PHL: UN convention deemed useless if China allowed to claim an entire sea

By Michaela del Callar

MANILA, Dec. 1 (PNA) — Philippine Foreign Secretary Albert del Rosario has warned that a United Nations maritime law will be rendered useless if China will be allowed to own the entire South China Sea.

In his conclusion remarks at the end of week-long hearing by the Permanent Court of Arbitration in The Hague, Netherlands on Monday, Del Rosario said “no state, no matter how powerful, should be allowed to claim an entire sea as its own and to use force or the threat of force in asserting that claim.”

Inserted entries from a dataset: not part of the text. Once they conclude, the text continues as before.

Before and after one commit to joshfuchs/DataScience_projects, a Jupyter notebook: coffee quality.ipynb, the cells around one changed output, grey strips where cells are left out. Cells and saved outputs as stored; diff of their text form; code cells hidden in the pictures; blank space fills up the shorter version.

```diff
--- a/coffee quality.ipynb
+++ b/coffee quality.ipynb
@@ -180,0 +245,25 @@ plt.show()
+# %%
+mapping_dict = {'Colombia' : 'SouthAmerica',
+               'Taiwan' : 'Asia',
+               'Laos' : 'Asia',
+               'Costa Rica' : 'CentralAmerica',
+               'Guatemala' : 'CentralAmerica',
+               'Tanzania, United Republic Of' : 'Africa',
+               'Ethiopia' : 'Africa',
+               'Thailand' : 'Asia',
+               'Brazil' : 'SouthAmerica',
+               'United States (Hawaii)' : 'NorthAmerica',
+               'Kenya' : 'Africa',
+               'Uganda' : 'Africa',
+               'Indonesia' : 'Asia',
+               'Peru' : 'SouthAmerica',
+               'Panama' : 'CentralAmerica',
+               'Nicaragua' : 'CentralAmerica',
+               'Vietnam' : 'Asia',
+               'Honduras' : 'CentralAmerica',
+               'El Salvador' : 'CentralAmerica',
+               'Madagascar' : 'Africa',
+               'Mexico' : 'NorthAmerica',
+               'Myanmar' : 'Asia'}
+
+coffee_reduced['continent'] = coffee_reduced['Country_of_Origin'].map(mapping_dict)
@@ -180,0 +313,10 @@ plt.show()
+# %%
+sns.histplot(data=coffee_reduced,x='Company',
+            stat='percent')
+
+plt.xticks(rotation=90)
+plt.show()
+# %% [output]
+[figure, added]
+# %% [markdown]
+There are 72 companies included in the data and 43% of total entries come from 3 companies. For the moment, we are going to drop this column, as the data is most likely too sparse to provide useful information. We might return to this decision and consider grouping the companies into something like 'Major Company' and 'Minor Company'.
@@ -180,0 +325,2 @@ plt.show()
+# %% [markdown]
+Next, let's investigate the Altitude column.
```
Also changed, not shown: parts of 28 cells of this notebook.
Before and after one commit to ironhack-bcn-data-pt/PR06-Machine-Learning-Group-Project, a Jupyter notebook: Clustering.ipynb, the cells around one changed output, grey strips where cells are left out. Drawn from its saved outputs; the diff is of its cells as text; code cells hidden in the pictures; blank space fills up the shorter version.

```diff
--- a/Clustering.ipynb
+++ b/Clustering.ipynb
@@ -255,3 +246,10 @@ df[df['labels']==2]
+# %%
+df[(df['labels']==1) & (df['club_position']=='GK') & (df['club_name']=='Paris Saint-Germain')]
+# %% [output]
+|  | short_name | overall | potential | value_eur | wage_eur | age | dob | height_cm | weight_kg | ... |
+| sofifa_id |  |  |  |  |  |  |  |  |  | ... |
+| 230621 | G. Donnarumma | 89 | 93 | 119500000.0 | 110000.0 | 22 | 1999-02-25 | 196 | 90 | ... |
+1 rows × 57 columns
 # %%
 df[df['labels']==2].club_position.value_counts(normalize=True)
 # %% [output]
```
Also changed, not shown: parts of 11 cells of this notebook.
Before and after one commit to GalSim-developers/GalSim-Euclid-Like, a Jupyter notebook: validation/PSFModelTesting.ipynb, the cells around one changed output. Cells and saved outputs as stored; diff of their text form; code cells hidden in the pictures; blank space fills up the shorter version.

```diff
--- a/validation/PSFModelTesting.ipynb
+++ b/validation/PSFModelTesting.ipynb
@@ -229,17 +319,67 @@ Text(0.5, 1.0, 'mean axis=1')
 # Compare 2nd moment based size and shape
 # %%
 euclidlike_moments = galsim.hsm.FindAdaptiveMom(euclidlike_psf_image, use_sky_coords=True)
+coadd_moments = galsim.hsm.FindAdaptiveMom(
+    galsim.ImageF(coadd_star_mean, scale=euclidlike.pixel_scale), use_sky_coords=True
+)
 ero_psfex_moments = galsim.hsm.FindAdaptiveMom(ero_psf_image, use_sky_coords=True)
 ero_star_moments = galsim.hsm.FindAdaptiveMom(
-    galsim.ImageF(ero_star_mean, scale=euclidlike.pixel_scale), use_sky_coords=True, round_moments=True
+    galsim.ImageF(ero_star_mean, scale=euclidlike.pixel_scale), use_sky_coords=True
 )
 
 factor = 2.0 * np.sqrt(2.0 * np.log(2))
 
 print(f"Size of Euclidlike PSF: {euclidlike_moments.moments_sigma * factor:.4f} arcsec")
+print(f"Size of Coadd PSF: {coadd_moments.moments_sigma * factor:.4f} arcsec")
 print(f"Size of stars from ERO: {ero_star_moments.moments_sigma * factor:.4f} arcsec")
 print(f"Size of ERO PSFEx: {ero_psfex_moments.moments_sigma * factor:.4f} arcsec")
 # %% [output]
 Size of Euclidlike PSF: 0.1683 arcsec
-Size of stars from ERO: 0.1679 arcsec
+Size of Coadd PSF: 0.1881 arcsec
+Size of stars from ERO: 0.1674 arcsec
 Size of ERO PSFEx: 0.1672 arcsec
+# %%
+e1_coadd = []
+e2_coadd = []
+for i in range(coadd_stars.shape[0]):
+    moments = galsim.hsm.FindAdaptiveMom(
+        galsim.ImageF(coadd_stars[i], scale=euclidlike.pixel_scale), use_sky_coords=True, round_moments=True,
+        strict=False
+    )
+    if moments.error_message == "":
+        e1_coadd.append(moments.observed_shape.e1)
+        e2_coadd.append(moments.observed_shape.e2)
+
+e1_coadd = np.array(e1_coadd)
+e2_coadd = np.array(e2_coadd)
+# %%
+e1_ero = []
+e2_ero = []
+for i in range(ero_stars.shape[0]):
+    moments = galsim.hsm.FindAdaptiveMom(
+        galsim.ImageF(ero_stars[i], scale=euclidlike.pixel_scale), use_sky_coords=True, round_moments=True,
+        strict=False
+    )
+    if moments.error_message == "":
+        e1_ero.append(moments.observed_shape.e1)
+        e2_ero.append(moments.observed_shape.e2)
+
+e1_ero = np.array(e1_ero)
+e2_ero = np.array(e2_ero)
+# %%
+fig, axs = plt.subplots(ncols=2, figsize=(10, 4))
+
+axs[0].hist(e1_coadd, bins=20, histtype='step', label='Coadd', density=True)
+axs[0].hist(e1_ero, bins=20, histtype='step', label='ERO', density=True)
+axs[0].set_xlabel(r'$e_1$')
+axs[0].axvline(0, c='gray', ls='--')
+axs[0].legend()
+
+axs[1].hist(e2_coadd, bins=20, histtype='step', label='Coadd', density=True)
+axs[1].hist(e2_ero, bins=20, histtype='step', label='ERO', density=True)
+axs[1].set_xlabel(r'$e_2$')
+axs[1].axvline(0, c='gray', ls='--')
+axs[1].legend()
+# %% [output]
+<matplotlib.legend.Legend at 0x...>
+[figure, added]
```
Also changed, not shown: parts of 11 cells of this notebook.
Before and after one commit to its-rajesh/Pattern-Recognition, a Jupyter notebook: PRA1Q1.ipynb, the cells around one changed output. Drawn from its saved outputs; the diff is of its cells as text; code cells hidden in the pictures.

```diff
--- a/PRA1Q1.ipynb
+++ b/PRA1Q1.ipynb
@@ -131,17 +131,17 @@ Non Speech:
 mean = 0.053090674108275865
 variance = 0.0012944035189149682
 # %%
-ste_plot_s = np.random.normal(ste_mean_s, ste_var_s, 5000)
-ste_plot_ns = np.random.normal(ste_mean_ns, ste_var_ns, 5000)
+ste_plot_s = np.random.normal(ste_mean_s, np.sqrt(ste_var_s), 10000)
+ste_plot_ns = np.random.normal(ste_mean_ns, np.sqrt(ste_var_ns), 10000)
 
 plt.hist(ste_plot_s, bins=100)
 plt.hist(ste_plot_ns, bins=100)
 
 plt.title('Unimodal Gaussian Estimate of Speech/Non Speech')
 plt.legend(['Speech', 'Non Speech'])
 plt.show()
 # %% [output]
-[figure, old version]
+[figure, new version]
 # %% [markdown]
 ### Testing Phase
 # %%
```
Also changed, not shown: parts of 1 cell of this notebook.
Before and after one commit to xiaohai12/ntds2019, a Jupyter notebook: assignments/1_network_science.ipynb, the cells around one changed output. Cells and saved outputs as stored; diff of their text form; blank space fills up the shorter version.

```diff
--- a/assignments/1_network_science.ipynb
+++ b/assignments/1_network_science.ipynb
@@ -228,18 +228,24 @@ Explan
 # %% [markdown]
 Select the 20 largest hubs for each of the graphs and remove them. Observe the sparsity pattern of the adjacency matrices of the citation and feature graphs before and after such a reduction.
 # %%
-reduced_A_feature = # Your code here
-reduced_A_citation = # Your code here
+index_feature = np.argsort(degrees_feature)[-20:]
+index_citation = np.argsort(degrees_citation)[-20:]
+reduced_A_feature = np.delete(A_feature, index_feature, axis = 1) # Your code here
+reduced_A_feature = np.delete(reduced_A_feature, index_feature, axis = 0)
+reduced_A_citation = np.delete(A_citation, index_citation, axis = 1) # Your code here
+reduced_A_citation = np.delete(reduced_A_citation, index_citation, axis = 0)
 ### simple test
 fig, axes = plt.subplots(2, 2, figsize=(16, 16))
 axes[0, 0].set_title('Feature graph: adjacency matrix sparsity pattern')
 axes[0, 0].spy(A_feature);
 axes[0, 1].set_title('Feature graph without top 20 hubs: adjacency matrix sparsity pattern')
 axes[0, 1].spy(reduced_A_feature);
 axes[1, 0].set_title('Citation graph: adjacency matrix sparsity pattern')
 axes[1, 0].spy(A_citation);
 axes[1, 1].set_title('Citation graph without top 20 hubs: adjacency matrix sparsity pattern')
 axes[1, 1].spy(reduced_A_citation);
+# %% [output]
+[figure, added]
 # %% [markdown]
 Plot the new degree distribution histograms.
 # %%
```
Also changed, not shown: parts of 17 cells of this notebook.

UNCLOS grants coastal states the right to explore, exploit and manage maritime resources within its waters that extends up to 200-nautical miles from its nearest landmass, an area called exclusive economic zone.

“No State should be permitted to write and re-write the rules in order to justify its expansionist agenda,” said Del Rosario. “If that is allowed, the Convention itself would be deemed useless.”

“Power will have prevailed over reason, and the rule of law would have been rendered meaningless.”

Del Rosario also pointed out China’s violation of its obligations under the United Nations, citing the UN Charter’s preamble.

“It is failing to respect the obligations arising from treaties, specifically UNCLOS,” he said, adding China’s actions interferes with the Philippines’ “sovereign duty to promote the social progress of our people, and our efforts to achieve a better standard of life for all Filipinos.”

China virtually claims the entire South China Sea, citing ancient maps and historical records to back its claim, an assertion which Philippine officials say does not hold water under modern-day international laws.

Over the course of nearly two years, China has transformed formerly submerged rock features in the waters into artificial islands, a move that has triggered serious concerns among nations led by the United States and Japan.

Beijing has denied any wrongdoing, saying its actions are within its sovereign rights as it warned states against challenging its claims.

The Philippines has accused China of harassing its fishermen and blocking oil exploration in its off-shore areas facing the South China.

“China’s unilateral actions, and the atmosphere of intimidation they have created, are also trampling upon the rights and interests of the peoples of Southeast Asia and beyond,” Del Rosario said.

“China’s massive island building campaign shows its utter disregard for the rights of other states, and for international law,” he added.

Del Rosario said China started its construction spree on at least seven contested feature a year after the Philippines initiated the arbitration.

China’s island building, he said, not only undermines regional stability, but also the rule of law.

It also inflicting massive environmental damage on the most diverse marine environment in the world.

“China has intentionally created one of the biggest emerging environmental disasters in the world,” Del Rosario told the court.

The Philippines initiated arbitration in January 2013 after China seized a Manila-claimed shoal off the country’s northwestern coast.

China did not participate in the proceedings, but the court still gave them until January 1, 2016 to comment in writing on anything said during the hearing.

A final ruling is expected in 2016. (PNA)